To add to the impetus, the Indo-Bhutan border gates are sealed; therefore arrival of essential goods in the country is also becoming a challenge though a strict protocol is in place to arrange for the goods.

Founder of Azha Passa, an online app, Kinley Wangchuk has already turned to growing varieties of vegetables in different places of Thimphu, Wangdue, Lobesa, and Thinleygang.  They will also ensure the delivery of their products through their app Azha Passa and subscribers can get their items delivered within Thimphu.

His team is working with farmers whereby they will collect the vegetables in bulk and deliver as per the demands of customers. According to demands of clients, they will ask farmers to grow vegetables on contract basis.

He said it was already the season to grow vegetables by the time they started their business, so it made their work difficult. “Moreover, it is difficult to get season-based seedlings and as our farming is organic, it is difficult to get natural pesticides,” he said.   

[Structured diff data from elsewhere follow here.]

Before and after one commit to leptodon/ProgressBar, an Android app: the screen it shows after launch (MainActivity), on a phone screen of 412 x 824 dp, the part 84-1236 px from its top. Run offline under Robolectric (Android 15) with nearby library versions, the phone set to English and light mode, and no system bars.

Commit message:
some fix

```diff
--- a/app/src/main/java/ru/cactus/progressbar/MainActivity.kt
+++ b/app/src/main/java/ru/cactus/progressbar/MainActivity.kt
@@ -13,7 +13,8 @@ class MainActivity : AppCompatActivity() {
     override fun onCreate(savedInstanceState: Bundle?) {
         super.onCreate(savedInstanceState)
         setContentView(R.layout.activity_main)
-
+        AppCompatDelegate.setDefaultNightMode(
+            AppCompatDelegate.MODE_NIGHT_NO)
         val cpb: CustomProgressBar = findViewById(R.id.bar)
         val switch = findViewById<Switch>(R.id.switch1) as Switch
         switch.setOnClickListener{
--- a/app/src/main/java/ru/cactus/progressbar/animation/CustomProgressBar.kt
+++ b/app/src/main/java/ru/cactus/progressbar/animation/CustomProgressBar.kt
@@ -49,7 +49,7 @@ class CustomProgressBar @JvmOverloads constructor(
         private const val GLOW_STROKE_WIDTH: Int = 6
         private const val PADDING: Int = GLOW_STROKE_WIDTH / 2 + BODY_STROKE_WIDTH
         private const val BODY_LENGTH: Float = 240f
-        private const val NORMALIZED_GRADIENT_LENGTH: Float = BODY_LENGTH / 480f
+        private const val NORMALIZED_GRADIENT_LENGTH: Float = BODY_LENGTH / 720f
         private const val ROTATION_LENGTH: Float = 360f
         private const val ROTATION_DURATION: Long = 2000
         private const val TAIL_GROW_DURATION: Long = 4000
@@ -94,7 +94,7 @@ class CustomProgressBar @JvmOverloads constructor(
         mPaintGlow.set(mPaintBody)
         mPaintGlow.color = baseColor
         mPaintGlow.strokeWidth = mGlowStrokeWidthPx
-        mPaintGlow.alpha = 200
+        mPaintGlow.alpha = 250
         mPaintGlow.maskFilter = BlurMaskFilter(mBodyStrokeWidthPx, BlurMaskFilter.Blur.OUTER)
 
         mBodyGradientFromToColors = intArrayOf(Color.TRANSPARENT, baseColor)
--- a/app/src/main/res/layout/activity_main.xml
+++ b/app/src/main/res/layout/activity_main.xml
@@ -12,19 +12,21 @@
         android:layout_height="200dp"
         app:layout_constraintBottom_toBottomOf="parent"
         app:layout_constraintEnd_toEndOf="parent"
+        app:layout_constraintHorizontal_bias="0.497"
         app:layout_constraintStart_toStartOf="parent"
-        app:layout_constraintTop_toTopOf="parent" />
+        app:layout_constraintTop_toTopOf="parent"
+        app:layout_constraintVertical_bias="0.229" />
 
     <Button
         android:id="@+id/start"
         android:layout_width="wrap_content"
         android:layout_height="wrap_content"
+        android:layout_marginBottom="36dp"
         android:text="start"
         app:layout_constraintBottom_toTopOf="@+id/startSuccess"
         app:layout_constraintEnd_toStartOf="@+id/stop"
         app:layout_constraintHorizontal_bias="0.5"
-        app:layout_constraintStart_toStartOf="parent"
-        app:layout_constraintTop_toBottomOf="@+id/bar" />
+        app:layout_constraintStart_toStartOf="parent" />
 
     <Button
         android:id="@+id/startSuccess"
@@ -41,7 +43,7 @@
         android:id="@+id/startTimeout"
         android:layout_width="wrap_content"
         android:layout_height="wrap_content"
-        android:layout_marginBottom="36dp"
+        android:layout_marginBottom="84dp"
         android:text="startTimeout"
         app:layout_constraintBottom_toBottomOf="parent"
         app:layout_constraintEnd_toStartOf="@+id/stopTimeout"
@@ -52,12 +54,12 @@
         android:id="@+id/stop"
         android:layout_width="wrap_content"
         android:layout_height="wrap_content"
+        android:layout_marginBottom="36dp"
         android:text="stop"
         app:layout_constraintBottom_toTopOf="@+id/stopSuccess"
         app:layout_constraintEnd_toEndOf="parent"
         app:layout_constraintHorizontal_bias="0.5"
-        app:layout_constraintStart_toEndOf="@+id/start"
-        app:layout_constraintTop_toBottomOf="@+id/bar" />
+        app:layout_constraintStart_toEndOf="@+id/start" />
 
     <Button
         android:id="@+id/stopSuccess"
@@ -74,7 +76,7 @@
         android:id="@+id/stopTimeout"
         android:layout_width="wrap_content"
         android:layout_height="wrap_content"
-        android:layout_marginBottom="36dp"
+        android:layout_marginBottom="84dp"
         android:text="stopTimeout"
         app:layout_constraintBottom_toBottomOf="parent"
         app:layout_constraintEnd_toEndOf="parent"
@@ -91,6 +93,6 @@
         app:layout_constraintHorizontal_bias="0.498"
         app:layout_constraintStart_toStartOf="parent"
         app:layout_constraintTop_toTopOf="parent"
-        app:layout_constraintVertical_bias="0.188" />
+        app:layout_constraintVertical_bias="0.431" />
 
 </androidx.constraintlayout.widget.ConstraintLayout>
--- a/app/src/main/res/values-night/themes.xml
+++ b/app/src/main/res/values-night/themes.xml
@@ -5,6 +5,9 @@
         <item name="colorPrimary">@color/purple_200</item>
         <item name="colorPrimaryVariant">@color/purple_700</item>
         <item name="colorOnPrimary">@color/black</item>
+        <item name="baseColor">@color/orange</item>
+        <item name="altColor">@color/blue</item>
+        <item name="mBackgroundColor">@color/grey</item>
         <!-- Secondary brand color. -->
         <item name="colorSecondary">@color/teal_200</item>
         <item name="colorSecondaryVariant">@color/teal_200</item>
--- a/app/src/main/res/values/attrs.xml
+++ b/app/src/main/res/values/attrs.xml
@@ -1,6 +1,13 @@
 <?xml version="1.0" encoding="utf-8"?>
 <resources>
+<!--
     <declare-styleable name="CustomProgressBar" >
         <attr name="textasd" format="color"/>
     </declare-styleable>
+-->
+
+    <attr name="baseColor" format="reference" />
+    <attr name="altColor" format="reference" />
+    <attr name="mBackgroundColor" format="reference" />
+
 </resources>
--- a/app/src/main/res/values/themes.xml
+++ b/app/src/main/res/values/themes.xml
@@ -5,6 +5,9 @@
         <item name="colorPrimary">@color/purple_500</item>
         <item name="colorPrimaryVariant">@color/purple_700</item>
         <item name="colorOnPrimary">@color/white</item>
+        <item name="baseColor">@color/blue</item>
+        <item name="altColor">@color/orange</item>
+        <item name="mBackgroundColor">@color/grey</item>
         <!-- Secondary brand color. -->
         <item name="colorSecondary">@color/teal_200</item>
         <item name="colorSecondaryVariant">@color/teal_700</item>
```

“As I was running a travel agent in Thimphu, I got the farming land with the help from the agriculture department. As of now he haa a total of 11 acres of land. The lands which are on lease are based on profit-sharing basis”.     

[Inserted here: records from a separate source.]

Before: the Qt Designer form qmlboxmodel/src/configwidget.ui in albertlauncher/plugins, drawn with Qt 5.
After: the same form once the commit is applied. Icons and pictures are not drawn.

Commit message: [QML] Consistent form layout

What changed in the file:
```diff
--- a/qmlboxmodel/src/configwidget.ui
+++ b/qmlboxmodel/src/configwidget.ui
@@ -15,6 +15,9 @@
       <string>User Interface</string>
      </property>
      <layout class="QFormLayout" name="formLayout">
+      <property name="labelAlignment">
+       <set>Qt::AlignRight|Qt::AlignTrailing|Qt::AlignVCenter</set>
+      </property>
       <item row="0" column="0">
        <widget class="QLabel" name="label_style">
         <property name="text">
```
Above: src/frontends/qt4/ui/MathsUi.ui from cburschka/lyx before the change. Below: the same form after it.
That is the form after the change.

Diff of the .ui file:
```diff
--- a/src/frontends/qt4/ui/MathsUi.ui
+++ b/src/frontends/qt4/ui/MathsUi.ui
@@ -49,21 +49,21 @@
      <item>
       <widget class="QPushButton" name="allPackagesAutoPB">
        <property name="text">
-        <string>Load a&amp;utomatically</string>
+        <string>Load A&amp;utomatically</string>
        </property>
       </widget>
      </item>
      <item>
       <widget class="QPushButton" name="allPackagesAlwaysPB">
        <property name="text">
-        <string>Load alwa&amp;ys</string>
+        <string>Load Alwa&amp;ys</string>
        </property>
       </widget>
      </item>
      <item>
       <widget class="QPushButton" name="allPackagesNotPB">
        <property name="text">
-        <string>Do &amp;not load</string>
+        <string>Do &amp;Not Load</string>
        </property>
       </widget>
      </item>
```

The agriculture ministry launched the urban and peri-urban agriculture in Thimphu on May 6.  The Department of Agriculture (DoA) started the agriculture program in Bebena, Thimphu with 6.58 acres of land and it was handed over to 10 groups including 60 beneficiaries. The total land is divided into 10 plots and each plot with more than 50 decimals is provided to each group with members ranging from five and above.

According to the department, the program is being initiated as part of the preparedness plan to ensure food security in the country during the COVID-19 pandemic.

It is aimed to produce and supply vegetables for urban markets and provide alternative employment and income generating venture to the layoffs. The recipients are mostly tourist guides and tour operators identified by the Tourism Council of Bhutan (TCB) as they are hard hit by COVID-19.

However, in other parts of Bhutan, every individual is welcomed to engage in farming if they are interested.

The Director of DoA, Kinley Tshering said they have helped the beneficiaries in terms of land development as land should be made cultivable. They also provide help with seedlings and other technical aspects. They are targeting private land as they have identified a good portion of fallow land and provided these to interested individuals.

She said that their main motive is to produce enough food items to contribute towards food and nutrition security of the country.  “Some of them are engaged in growing cereals, while some are into vegetables and we want them to contribute to the food basket in order to be self-sufficient throughout the year,” she said. She said that people who are taking up urban, peri-urban and other farming in Dzongkhags are encouraged to continue the farming till three years. “We ask them to do this farming not as a livelihood option but take up as a business as this is a good opportunity whereby it would be a sustainable program,” she said.

However, she said that dependency on vegetables from India would not reduce completely as in winter Bhutanese farming is challenged by climatic conditions. Items like tomato, onion, and chilies would face shortage for few more years “but in summer we are self-reliant and we would be exporting little bit.”

“Seasons in our country and India are opposite-when it is season in India; it is off-season in our country and vice-versa.”

Since most of the areas on lease are virgin fallow land, those who take up agriculture do not have to pay any fees to the landowners for a year but after the second to third year, the groups will have to pay a certain amount as lease with half the amount in second year and full amount in third year. It will be a negotiated lease rate.

“Till now the beneficiaries are supported to take up the cultivation for the period of three years but if they want to continue, we encourage them to go on, till the land owner claims his/her land,” she said.

Agriculture and Forest Minister Yeshey Penjor said they help the individuals who come forward with interest to take up agriculture production with land development. He said that they have recognized the lands which are left fallow in different Dzongkhags. “The decision is made with the land owners and land is provided to individual parties who are interested to carry out their work,” said Lyonpo.

Lyonpo said that they do not encourage individuals to take up cultivation in the town areas of Thimphu and Paro. 

“All efforts are being made by the department so that we enhance production to meet our requirement.”

pic courtesy: google

Tenzin Lhamo from Thimphu